Input data =

BEGIN

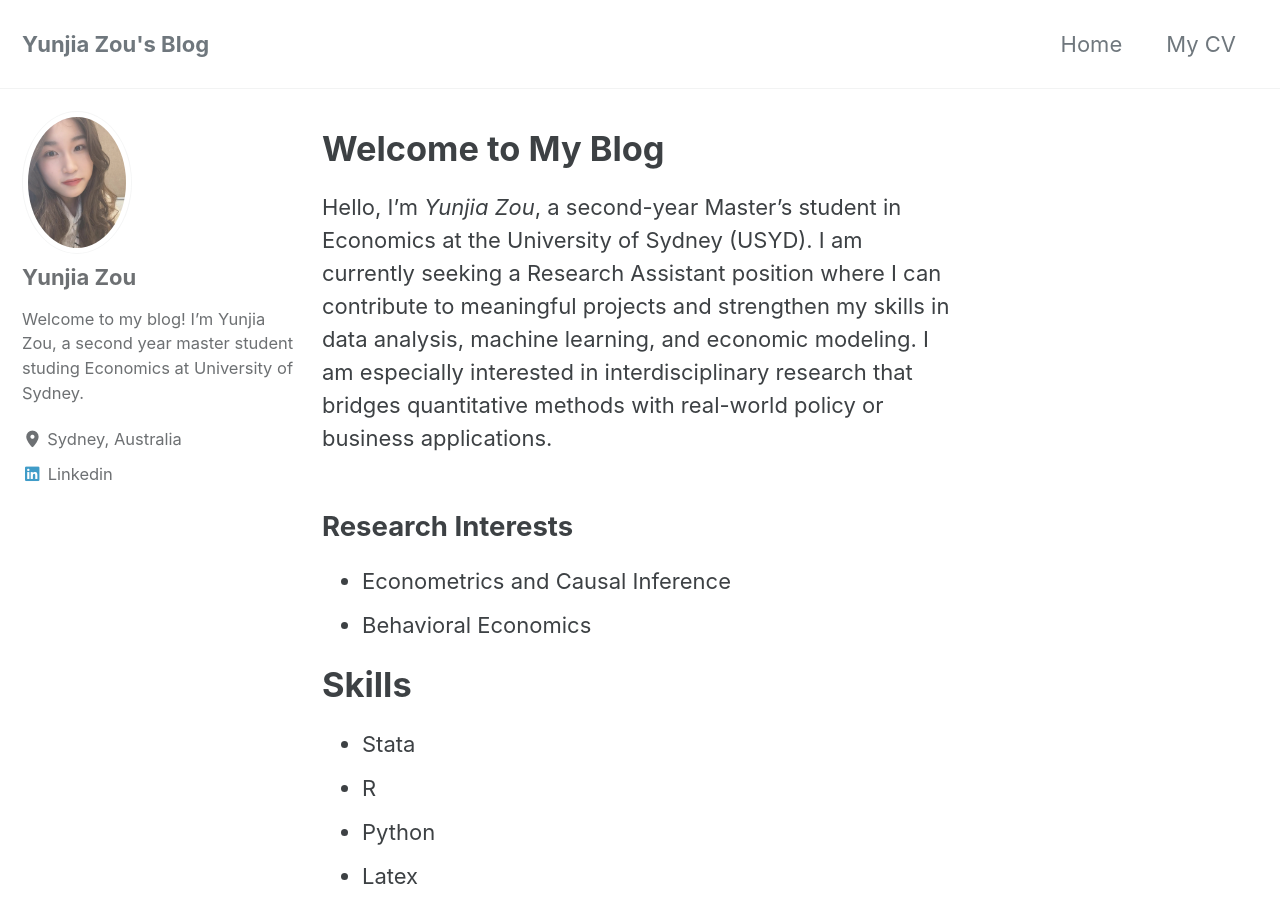
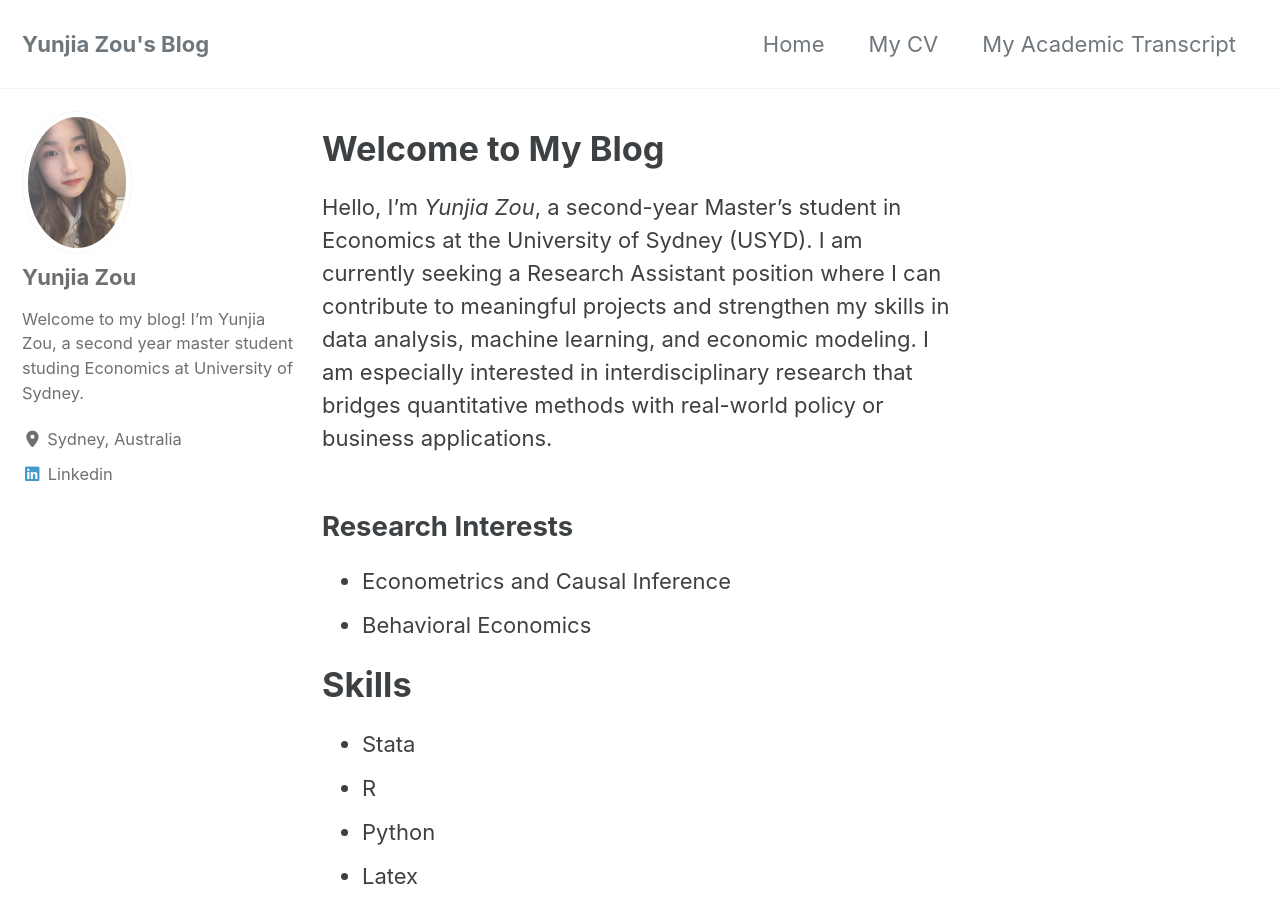
Before and after one commit to zou-yunjia/zou-yunjia.github.io, a Jekyll site: the page built from index.md, in a window 1280 px wide and 900 px high. Built offline with Jekyll 4.4.1, drawn with Linux system fonts in a browser that asks for light colours; cached includes are drawn as plain includes.

Commit message:
Transcript

```diff
--- a/_data/navigation.yml
+++ b/_data/navigation.yml
@@ -3,3 +3,5 @@ main:
     url: /
   - title: My CV
     url: /assets/cv.pdf
+  - title: My Academic Transcript
+    url: /assets/transcript.pdf
```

END

Task goal = What the response needs is every entry, repeated exactly, and none of the pictures.

Problem solution =
Before and after one commit to zou-yunjia/zou-yunjia.github.io, a Jekyll site: the page built from index.md, in a window 1280 px wide and 900 px high. Built offline with Jekyll 4.4.1, drawn with Linux system fonts in a browser that asks for light colours; cached includes are drawn as plain includes.

Commit message:
Transcript

```diff
--- a/_data/navigation.yml
+++ b/_data/navigation.yml
@@ -3,3 +3,5 @@ main:
     url: /
   - title: My CV
     url: /assets/cv.pdf
+  - title: My Academic Transcript
+    url: /assets/transcript.pdf
```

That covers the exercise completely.